> _Required work_
Find all lines with the word "Added" in the material, then copy them.
####
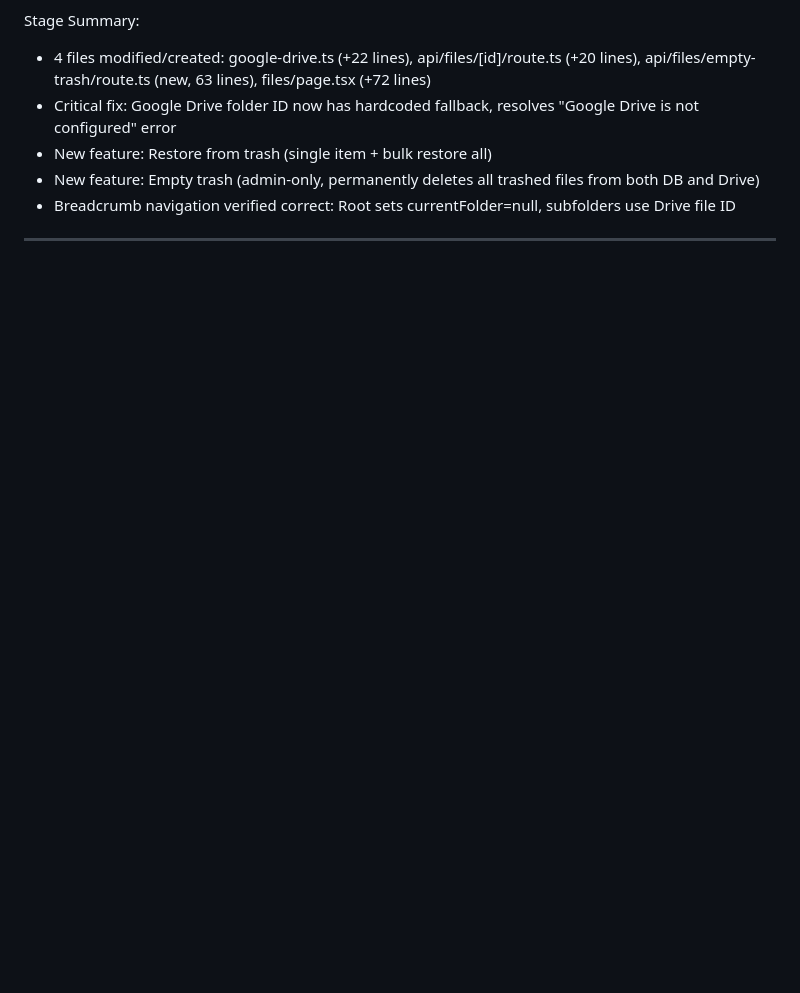
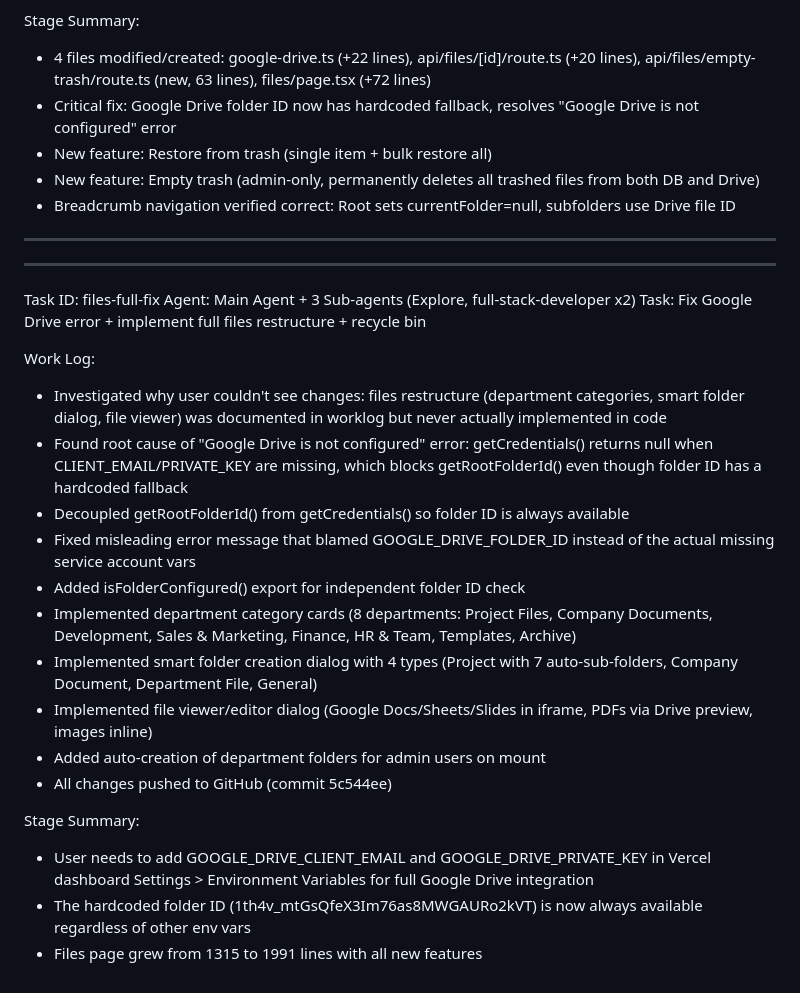
Before and after one commit to trishulhub-svg/trishulhub-dashboard, a Markdown page: worklog.md, the part around the change. Drawn GitHub-style; blank space fills up the shorter version.

Commit message:
75331da1-c9b5-4a36-a001-33ed04d558d2

```diff
--- a/worklog.md
+++ b/worklog.md
@@ -439,3 +439,25 @@ Stage Summary:
 - Breadcrumb navigation verified correct: Root sets currentFolder=null, subfolders use Drive file ID
 
 ---
+
+---
+Task ID: files-full-fix
+Agent: Main Agent + 3 Sub-agents (Explore, full-stack-developer x2)
+Task: Fix Google Drive error + implement full files restructure + recycle bin
+
+Work Log:
+- Investigated why user couldn't see changes: files restructure (department categories, smart folder dialog, file viewer) was documented in worklog but never actually implemented in code
+- Found root cause of "Google Drive is not configured" error: getCredentials() returns null when CLIENT_EMAIL/PRIVATE_KEY are missing, which blocks getRootFolderId() even though folder ID has a hardcoded fallback
+- Decoupled getRootFolderId() from getCredentials() so folder ID is always available
+- Fixed misleading error message that blamed GOOGLE_DRIVE_FOLDER_ID instead of the actual missing service account vars
+- Added isFolderConfigured() export for independent folder ID check
+- Implemented department category cards (8 departments: Project Files, Company Documents, Development, Sales & Marketing, Finance, HR & Team, Templates, Archive)
+- Implemented smart folder creation dialog with 4 types (Project with 7 auto-sub-folders, Company Document, Department File, General)
+- Implemented file viewer/editor dialog (Google Docs/Sheets/Slides in iframe, PDFs via Drive preview, images inline)
+- Added auto-creation of department folders for admin users on mount
+- All changes pushed to GitHub (commit 5c544ee)
+
+Stage Summary:
+- User needs to add GOOGLE_DRIVE_CLIENT_EMAIL and GOOGLE_DRIVE_PRIVATE_KEY in Vercel dashboard Settings > Environment Variables for full Google Drive integration
+- The hardcoded folder ID (1th4v_mtGsQfeX3Im76as8MWGAURo2kVT) is now always available regardless of other env vars
+- Files page grew from 1315 to 1991 lines with all new features
```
####
> _Exercise output_
+- Added isFolderConfigured() export for independent folder ID check
+- Added auto-creation of department folders for admin users on mount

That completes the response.